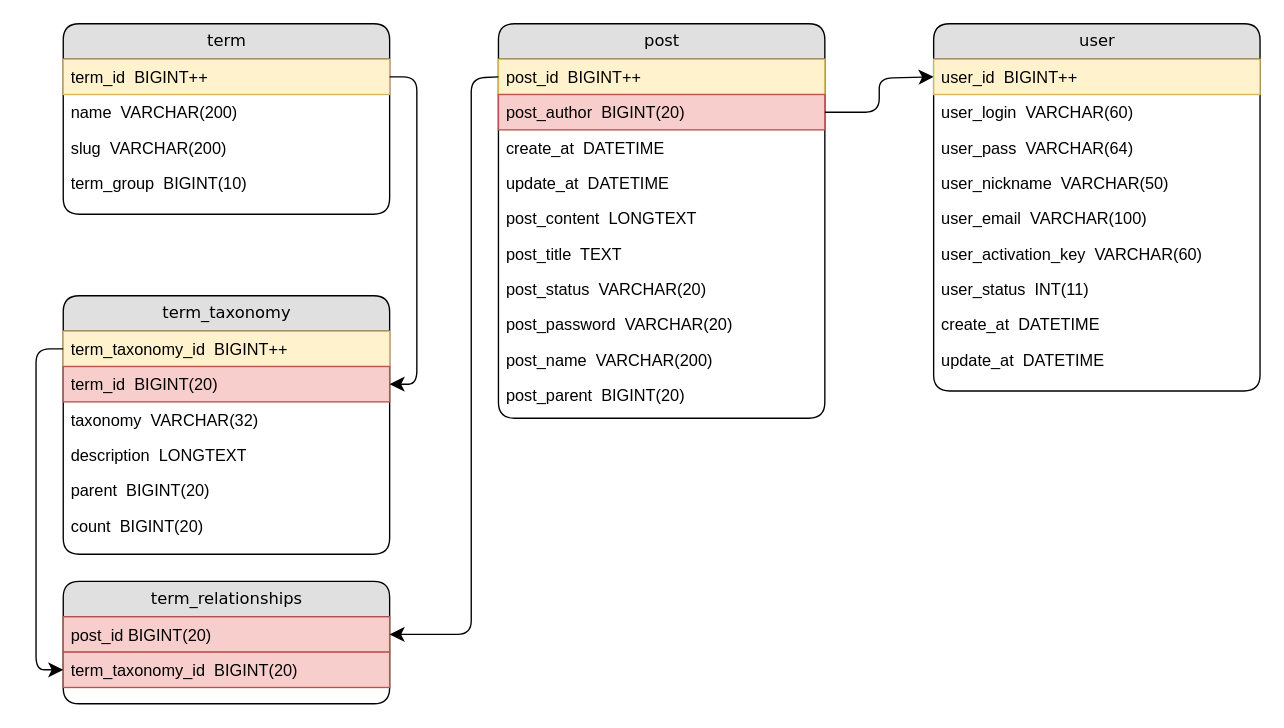
This is Untitled Diagram.drawio from tty128/test, a draw.io file, before an edit. Source tidied: cells renumbered, new cells numbered last; positions are measured from the earlier drawing's top-left corner, leaving out a move shared by most shapes. Both pictures are drawn from the tidied source at 136%, with x=0, y=0 at pixel (35, 23).
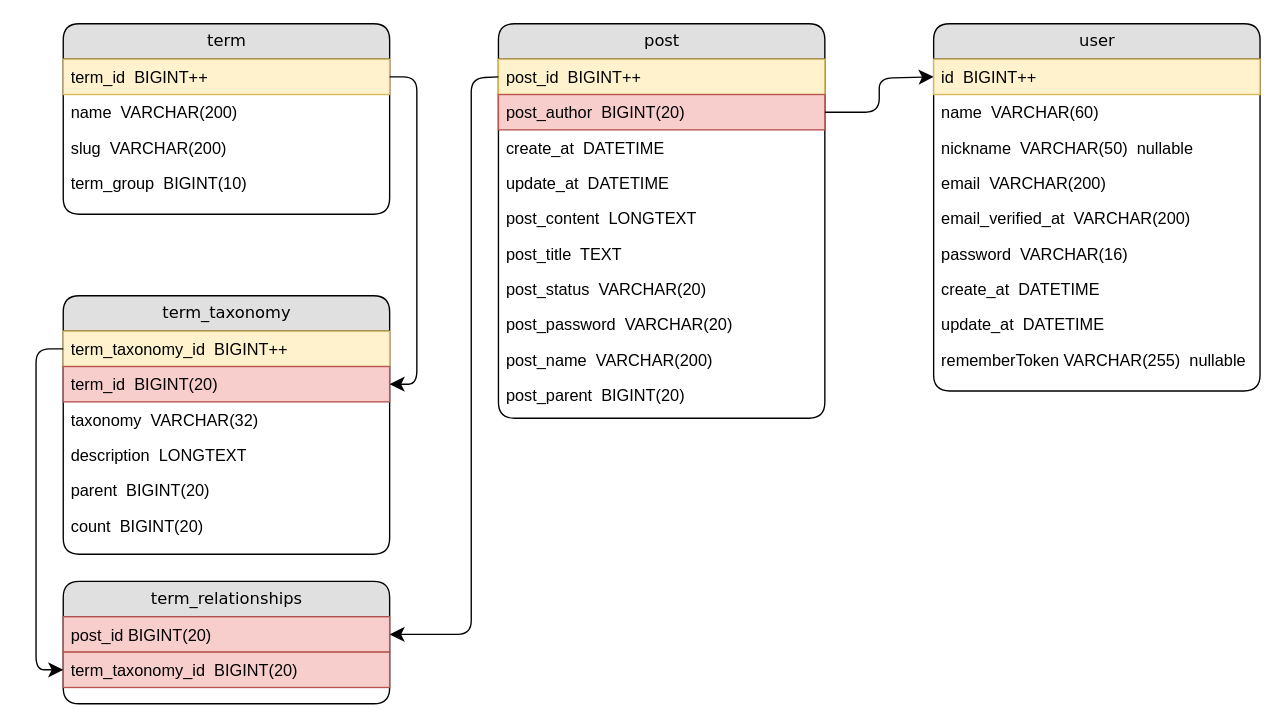
After the change.

Unchanged cells that the change refers to:
```xml
<mxCell id="30" value="user" style="swimlane;html=1;fontStyle=0;horizontal=1;startSize=26;fillColor=#e0e0e0;swimlaneFillColor=#ffffff;align=center;rounded=1;shadow=0;comic=0;labelBackgroundColor=none;strokeWidth=1;fontFamily=Verdana;fontSize=12;" parent="1" vertex="1">
  <mxGeometry x="660" width="240" height="270" as="geometry" />
</mxCell>
```

What changed in the source:
```diff
@@
-    <mxCell id="31" value="user_id&amp;nbsp; BIGINT++" style="text;html=1;strokeColor=#d6b656;fillColor=#fff2cc;spacingLeft=4;spacingRight=4;whiteSpace=wrap;overflow=hidden;points=[[0,0.5],[1,0.5]];portConstraint=eastwest;" parent="30" vertex="1">
+    <mxCell id="31" value="id&amp;nbsp; BIGINT++" style="text;html=1;strokeColor=#d6b656;fillColor=#fff2cc;spacingLeft=4;spacingRight=4;whiteSpace=wrap;overflow=hidden;points=[[0,0.5],[1,0.5]];portConstraint=eastwest;" parent="30" vertex="1">
       <mxGeometry y="26" width="240" height="26" as="geometry" />
     </mxCell>
-    <mxCell id="32" value="user_login&amp;nbsp; VARCHAR(60)" style="text;html=1;strokeColor=none;fillColor=none;spacingLeft=4;spacingRight=4;whiteSpace=wrap;overflow=hidden;" parent="30" vertex="1">
+    <mxCell id="32" value="name&amp;nbsp; VARCHAR(60)" style="text;html=1;strokeColor=none;fillColor=none;spacingLeft=4;spacingRight=4;whiteSpace=wrap;overflow=hidden;" parent="30" vertex="1">
       <mxGeometry y="52" width="240" height="26" as="geometry" />
     </mxCell>
+    <mxCell id="34" value="nickname&amp;nbsp; VARCHAR(50)&amp;nbsp; nullable" style="text;html=1;strokeColor=none;fillColor=none;spacingLeft=4;spacingRight=4;whiteSpace=wrap;overflow=hidden;" parent="30" vertex="1">
+      <mxGeometry y="78" width="240" height="26" as="geometry" />
+    </mxCell>
-    <mxCell id="33" value="user_pass&amp;nbsp; VARCHAR(64)" style="text;html=1;strokeColor=none;fillColor=none;spacingLeft=4;spacingRight=4;whiteSpace=wrap;overflow=hidden;" parent="30" vertex="1">
-      <mxGeometry y="78" width="240" height="26" as="geometry" />
+    <mxCell id="33" value="email&amp;nbsp; VARCHAR(200)" style="text;html=1;strokeColor=none;fillColor=none;spacingLeft=4;spacingRight=4;whiteSpace=wrap;overflow=hidden;" parent="30" vertex="1">
+      <mxGeometry y="104" width="240" height="26" as="geometry" />
     </mxCell>
-    <mxCell id="34" value="user_nickname&amp;nbsp; VARCHAR(50)" style="text;html=1;strokeColor=none;fillColor=none;spacingLeft=4;spacingRight=4;whiteSpace=wrap;overflow=hidden;" parent="30" vertex="1">
-      <mxGeometry y="104" width="240" height="26" as="geometry" />
-    </mxCell>
-    <mxCell id="35" value="user_email&amp;nbsp; VARCHAR(100)" style="text;html=1;strokeColor=none;fillColor=none;spacingLeft=4;spacingRight=4;whiteSpace=wrap;overflow=hidden;" parent="30" vertex="1">
+    <mxCell id="35" value="email_verified_at&amp;nbsp; VARCHAR(200)" style="text;html=1;strokeColor=none;fillColor=none;spacingLeft=4;spacingRight=4;whiteSpace=wrap;overflow=hidden;" parent="30" vertex="1">
       <mxGeometry y="130" width="240" height="26" as="geometry" />
     </mxCell>
-    <mxCell id="36" value="user_activation_key&amp;nbsp; VARCHAR(60)" style="text;html=1;strokeColor=none;fillColor=none;spacingLeft=4;spacingRight=4;whiteSpace=wrap;overflow=hidden;" parent="30" vertex="1">
+    <mxCell id="36" value="password&amp;nbsp; VARCHAR(16)" style="text;html=1;strokeColor=none;fillColor=none;spacingLeft=4;spacingRight=4;whiteSpace=wrap;overflow=hidden;" parent="30" vertex="1">
       <mxGeometry y="156" width="240" height="26" as="geometry" />
     </mxCell>
-    <mxCell id="37" value="user_status&amp;nbsp; INT(11)" style="text;html=1;strokeColor=none;fillColor=none;spacingLeft=4;spacingRight=4;whiteSpace=wrap;overflow=hidden;" parent="30" vertex="1">
-      <mxGeometry y="182" width="240" height="26" as="geometry" />
-    </mxCell>
     <mxCell id="38" value="create_at&amp;nbsp; DATETIME" style="text;html=1;strokeColor=none;fillColor=none;spacingLeft=4;spacingRight=4;whiteSpace=wrap;overflow=hidden;" parent="30" vertex="1">
-      <mxGeometry y="208" width="240" height="26" as="geometry" />
+      <mxGeometry y="182" width="240" height="26" as="geometry" />
     </mxCell>
     <mxCell id="39" value="update_at&amp;nbsp; DATETIME" style="text;html=1;strokeColor=none;fillColor=none;spacingLeft=4;spacingRight=4;whiteSpace=wrap;overflow=hidden;" parent="30" vertex="1">
-      <mxGeometry y="234" width="240" height="26" as="geometry" />
+      <mxGeometry y="208" width="240" height="26" as="geometry" />
     </mxCell>
+    <mxCell id="37" value="rememberToken VARCHAR(255)&amp;nbsp; nullable" style="text;html=1;strokeColor=none;fillColor=none;spacingLeft=4;spacingRight=4;whiteSpace=wrap;overflow=hidden;" parent="30" vertex="1">
+      <mxGeometry y="234" width="240" height="26" as="geometry" />
+    </mxCell>
```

*-*-*

- [Work item]: In the data above, find each line that uses the string "nullable". Copy it.

- [Answer for this exercise]:
+    <mxCell id="34" value="nickname&amp;nbsp; VARCHAR(50)&amp;nbsp; nullable" style="text;html=1;strokeColor=none;fillColor=none;spacingLeft=4;spacingRight=4;whiteSpace=wrap;overflow=hidden;" parent="30" vertex="1">
+    <mxCell id="37" value="rememberToken VARCHAR(255)&amp;nbsp; nullable" style="text;html=1;strokeColor=none;fillColor=none;spacingLeft=4;spacingRight=4;whiteSpace=wrap;overflow=hidden;" parent="30" vertex="1">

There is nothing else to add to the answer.